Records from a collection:
-*-*-

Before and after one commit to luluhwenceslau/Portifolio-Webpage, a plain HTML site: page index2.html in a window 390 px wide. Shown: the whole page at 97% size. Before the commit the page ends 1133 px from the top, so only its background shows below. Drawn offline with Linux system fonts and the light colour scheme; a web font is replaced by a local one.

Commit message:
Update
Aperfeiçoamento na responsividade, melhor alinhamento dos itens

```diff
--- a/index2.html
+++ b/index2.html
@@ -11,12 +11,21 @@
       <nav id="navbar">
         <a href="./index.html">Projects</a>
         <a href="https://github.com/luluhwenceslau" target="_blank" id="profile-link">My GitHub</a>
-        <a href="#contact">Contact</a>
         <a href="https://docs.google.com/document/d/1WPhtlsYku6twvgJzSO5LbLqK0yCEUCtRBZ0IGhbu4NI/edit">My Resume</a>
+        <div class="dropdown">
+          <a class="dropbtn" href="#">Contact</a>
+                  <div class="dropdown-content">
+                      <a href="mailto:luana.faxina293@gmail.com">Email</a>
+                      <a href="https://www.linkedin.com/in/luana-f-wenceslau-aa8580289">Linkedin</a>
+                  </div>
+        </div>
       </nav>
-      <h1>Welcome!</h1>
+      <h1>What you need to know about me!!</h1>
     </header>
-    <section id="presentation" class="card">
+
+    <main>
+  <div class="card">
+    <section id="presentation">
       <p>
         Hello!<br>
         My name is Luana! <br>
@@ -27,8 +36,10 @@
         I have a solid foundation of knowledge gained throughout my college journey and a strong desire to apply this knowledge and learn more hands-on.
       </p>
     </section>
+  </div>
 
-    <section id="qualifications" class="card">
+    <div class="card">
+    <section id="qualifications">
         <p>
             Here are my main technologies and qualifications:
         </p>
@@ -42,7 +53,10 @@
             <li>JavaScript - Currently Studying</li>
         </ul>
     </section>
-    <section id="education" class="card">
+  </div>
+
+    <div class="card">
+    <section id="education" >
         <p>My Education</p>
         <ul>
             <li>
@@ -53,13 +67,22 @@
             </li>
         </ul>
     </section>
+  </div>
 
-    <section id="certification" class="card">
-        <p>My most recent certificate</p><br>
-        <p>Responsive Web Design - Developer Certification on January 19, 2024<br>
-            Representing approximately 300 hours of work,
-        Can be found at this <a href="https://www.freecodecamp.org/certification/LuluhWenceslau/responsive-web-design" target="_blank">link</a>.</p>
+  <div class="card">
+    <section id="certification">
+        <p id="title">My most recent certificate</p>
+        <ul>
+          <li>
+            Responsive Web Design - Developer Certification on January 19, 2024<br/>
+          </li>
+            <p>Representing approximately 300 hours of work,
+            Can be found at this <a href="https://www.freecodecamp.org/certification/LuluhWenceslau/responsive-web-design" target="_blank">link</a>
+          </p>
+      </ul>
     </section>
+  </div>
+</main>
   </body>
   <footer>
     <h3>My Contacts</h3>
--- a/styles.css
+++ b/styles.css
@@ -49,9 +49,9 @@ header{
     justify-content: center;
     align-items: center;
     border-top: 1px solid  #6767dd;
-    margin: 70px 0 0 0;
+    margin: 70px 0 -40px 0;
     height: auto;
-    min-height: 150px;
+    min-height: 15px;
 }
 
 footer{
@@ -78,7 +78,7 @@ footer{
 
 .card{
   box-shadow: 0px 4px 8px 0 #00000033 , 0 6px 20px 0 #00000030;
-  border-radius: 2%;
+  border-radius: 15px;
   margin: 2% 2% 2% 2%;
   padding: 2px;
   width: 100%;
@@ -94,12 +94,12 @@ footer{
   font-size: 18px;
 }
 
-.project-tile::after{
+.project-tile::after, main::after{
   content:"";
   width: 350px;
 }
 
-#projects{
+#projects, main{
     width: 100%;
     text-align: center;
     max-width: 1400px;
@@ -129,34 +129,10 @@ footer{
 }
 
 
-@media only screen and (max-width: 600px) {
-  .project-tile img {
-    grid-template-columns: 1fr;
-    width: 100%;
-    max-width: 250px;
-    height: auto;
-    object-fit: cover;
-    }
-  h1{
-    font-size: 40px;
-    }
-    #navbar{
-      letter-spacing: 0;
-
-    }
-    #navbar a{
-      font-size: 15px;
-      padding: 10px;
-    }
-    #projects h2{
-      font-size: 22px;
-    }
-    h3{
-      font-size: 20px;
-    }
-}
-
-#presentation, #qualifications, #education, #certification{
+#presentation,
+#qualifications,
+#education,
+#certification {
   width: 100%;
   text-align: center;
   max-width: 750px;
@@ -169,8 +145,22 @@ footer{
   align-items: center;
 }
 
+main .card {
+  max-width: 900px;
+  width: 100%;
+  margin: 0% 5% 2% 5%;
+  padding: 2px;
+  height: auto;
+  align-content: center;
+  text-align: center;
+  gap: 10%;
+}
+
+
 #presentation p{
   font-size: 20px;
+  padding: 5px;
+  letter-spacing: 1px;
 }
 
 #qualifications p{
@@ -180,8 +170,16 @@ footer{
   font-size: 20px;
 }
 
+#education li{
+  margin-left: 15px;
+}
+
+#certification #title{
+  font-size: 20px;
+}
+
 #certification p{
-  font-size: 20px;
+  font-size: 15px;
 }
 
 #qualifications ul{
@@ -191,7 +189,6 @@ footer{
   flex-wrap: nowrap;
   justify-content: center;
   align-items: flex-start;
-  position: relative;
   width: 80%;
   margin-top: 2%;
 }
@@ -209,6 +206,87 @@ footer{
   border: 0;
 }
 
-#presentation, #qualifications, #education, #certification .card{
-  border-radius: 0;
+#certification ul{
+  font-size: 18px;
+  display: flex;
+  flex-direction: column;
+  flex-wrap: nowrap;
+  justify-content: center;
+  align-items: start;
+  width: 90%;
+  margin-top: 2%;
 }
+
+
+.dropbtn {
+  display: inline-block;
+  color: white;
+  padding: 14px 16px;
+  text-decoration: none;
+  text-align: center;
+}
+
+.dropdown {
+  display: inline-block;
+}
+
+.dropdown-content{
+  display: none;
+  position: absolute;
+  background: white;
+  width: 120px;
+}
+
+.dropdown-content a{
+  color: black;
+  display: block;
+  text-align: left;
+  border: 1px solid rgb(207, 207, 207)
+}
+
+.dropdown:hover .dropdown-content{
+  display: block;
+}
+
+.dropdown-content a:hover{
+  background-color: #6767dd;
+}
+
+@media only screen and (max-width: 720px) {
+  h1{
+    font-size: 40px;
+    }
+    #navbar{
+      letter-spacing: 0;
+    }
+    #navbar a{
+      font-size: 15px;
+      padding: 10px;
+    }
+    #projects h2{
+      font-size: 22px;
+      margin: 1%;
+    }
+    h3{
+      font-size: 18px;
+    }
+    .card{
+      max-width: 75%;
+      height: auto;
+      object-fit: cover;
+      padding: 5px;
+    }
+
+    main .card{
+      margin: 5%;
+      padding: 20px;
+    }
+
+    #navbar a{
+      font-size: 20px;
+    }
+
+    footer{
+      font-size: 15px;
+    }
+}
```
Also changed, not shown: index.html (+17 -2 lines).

-*-*-

What to produce:
Every single entry is to be retyped exactly.

Response:
Before and after one commit to luluhwenceslau/Portifolio-Webpage, a plain HTML site: page index2.html in a window 390 px wide. Shown: the whole page at 97% size. Before the commit the page ends 1133 px from the top, so only its background shows below. Drawn offline with Linux system fonts and the light colour scheme; a web font is replaced by a local one.

Commit message:
Update
Aperfeiçoamento na responsividade, melhor alinhamento dos itens

```diff
--- a/index2.html
+++ b/index2.html
@@ -11,12 +11,21 @@
       <nav id="navbar">
         <a href="./index.html">Projects</a>
         <a href="https://github.com/luluhwenceslau" target="_blank" id="profile-link">My GitHub</a>
-        <a href="#contact">Contact</a>
         <a href="https://docs.google.com/document/d/1WPhtlsYku6twvgJzSO5LbLqK0yCEUCtRBZ0IGhbu4NI/edit">My Resume</a>
+        <div class="dropdown">
+          <a class="dropbtn" href="#">Contact</a>
+                  <div class="dropdown-content">
+                      <a href="mailto:luana.faxina293@gmail.com">Email</a>
+                      <a href="https://www.linkedin.com/in/luana-f-wenceslau-aa8580289">Linkedin</a>
+                  </div>
+        </div>
       </nav>
-      <h1>Welcome!</h1>
+      <h1>What you need to know about me!!</h1>
     </header>
-    <section id="presentation" class="card">
+
+    <main>
+  <div class="card">
+    <section id="presentation">
       <p>
         Hello!<br>
         My name is Luana! <br>
@@ -27,8 +36,10 @@
         I have a solid foundation of knowledge gained throughout my college journey and a strong desire to apply this knowledge and learn more hands-on.
       </p>
     </section>
+  </div>
 
-    <section id="qualifications" class="card">
+    <div class="card">
+    <section id="qualifications">
         <p>
             Here are my main technologies and qualifications:
         </p>
@@ -42,7 +53,10 @@
             <li>JavaScript - Currently Studying</li>
         </ul>
     </section>
-    <section id="education" class="card">
+  </div>
+
+    <div class="card">
+    <section id="education" >
         <p>My Education</p>
         <ul>
             <li>
@@ -53,13 +67,22 @@
             </li>
         </ul>
     </section>
+  </div>
 
-    <section id="certification" class="card">
-        <p>My most recent certificate</p><br>
-        <p>Responsive Web Design - Developer Certification on January 19, 2024<br>
-            Representing approximately 300 hours of work,
-        Can be found at this <a href="https://www.freecodecamp.org/certification/LuluhWenceslau/responsive-web-design" target="_blank">link</a>.</p>
+  <div class="card">
+    <section id="certification">
+        <p id="title">My most recent certificate</p>
+        <ul>
+          <li>
+            Responsive Web Design - Developer Certification on January 19, 2024<br/>
+          </li>
+            <p>Representing approximately 300 hours of work,
+            Can be found at this <a href="https://www.freecodecamp.org/certification/LuluhWenceslau/responsive-web-design" target="_blank">link</a>
+          </p>
+      </ul>
     </section>
+  </div>
+</main>
   </body>
   <footer>
     <h3>My Contacts</h3>
--- a/styles.css
+++ b/styles.css
@@ -49,9 +49,9 @@ header{
     justify-content: center;
     align-items: center;
     border-top: 1px solid  #6767dd;
-    margin: 70px 0 0 0;
+    margin: 70px 0 -40px 0;
     height: auto;
-    min-height: 150px;
+    min-height: 15px;
 }
 
 footer{
@@ -78,7 +78,7 @@ footer{
 
 .card{
   box-shadow: 0px 4px 8px 0 #00000033 , 0 6px 20px 0 #00000030;
-  border-radius: 2%;
+  border-radius: 15px;
   margin: 2% 2% 2% 2%;
   padding: 2px;
   width: 100%;
@@ -94,12 +94,12 @@ footer{
   font-size: 18px;
 }
 
-.project-tile::after{
+.project-tile::after, main::after{
   content:"";
   width: 350px;
 }
 
-#projects{
+#projects, main{
     width: 100%;
     text-align: center;
     max-width: 1400px;
@@ -129,34 +129,10 @@ footer{
 }
 
 
-@media only screen and (max-width: 600px) {
-  .project-tile img {
-    grid-template-columns: 1fr;
-    width: 100%;
-    max-width: 250px;
-    height: auto;
-    object-fit: cover;
-    }
-  h1{
-    font-size: 40px;
-    }
-    #navbar{
-      letter-spacing: 0;
-
-    }
-    #navbar a{
-      font-size: 15px;
-      padding: 10px;
-    }
-    #projects h2{
-      font-size: 22px;
-    }
-    h3{
-      font-size: 20px;
-    }
-}
-
-#presentation, #qualifications, #education, #certification{
+#presentation,
+#qualifications,
+#education,
+#certification {
   width: 100%;
   text-align: center;
   max-width: 750px;
@@ -169,8 +145,22 @@ footer{
   align-items: center;
 }
 
+main .card {
+  max-width: 900px;
+  width: 100%;
+  margin: 0% 5% 2% 5%;
+  padding: 2px;
+  height: auto;
+  align-content: center;
+  text-align: center;
+  gap: 10%;
+}
+
+
 #presentation p{
   font-size: 20px;
+  padding: 5px;
+  letter-spacing: 1px;
 }
 
 #qualifications p{
@@ -180,8 +170,16 @@ footer{
   font-size: 20px;
 }
 
+#education li{
+  margin-left: 15px;
+}
+
+#certification #title{
+  font-size: 20px;
+}
+
 #certification p{
-  font-size: 20px;
+  font-size: 15px;
 }
 
 #qualifications ul{
@@ -191,7 +189,6 @@ footer{
   flex-wrap: nowrap;
   justify-content: center;
   align-items: flex-start;
-  position: relative;
   width: 80%;
   margin-top: 2%;
 }
@@ -209,6 +206,87 @@ footer{
   border: 0;
 }
 
-#presentation, #qualifications, #education, #certification .card{
-  border-radius: 0;
+#certification ul{
+  font-size: 18px;
+  display: flex;
+  flex-direction: column;
+  flex-wrap: nowrap;
+  justify-content: center;
+  align-items: start;
+  width: 90%;
+  margin-top: 2%;
 }
+
+
+.dropbtn {
+  display: inline-block;
+  color: white;
+  padding: 14px 16px;
+  text-decoration: none;
+  text-align: center;
+}
+
+.dropdown {
+  display: inline-block;
+}
+
+.dropdown-content{
+  display: none;
+  position: absolute;
+  background: white;
+  width: 120px;
+}
+
+.dropdown-content a{
+  color: black;
+  display: block;
+  text-align: left;
+  border: 1px solid rgb(207, 207, 207)
+}
+
+.dropdown:hover .dropdown-content{
+  display: block;
+}
+
+.dropdown-content a:hover{
+  background-color: #6767dd;
+}
+
+@media only screen and (max-width: 720px) {
+  h1{
+    font-size: 40px;
+    }
+    #navbar{
+      letter-spacing: 0;
+    }
+    #navbar a{
+      font-size: 15px;
+      padding: 10px;
+    }
+    #projects h2{
+      font-size: 22px;
+      margin: 1%;
+    }
+    h3{
+      font-size: 18px;
+    }
+    .card{
+      max-width: 75%;
+      height: auto;
+      object-fit: cover;
+      padding: 5px;
+    }
+
+    main .card{
+      margin: 5%;
+      padding: 20px;
+    }
+
+    #navbar a{
+      font-size: 20px;
+    }
+
+    footer{
+      font-size: 15px;
+    }
+}
```
Also changed, not shown: index.html (+17 -2 lines).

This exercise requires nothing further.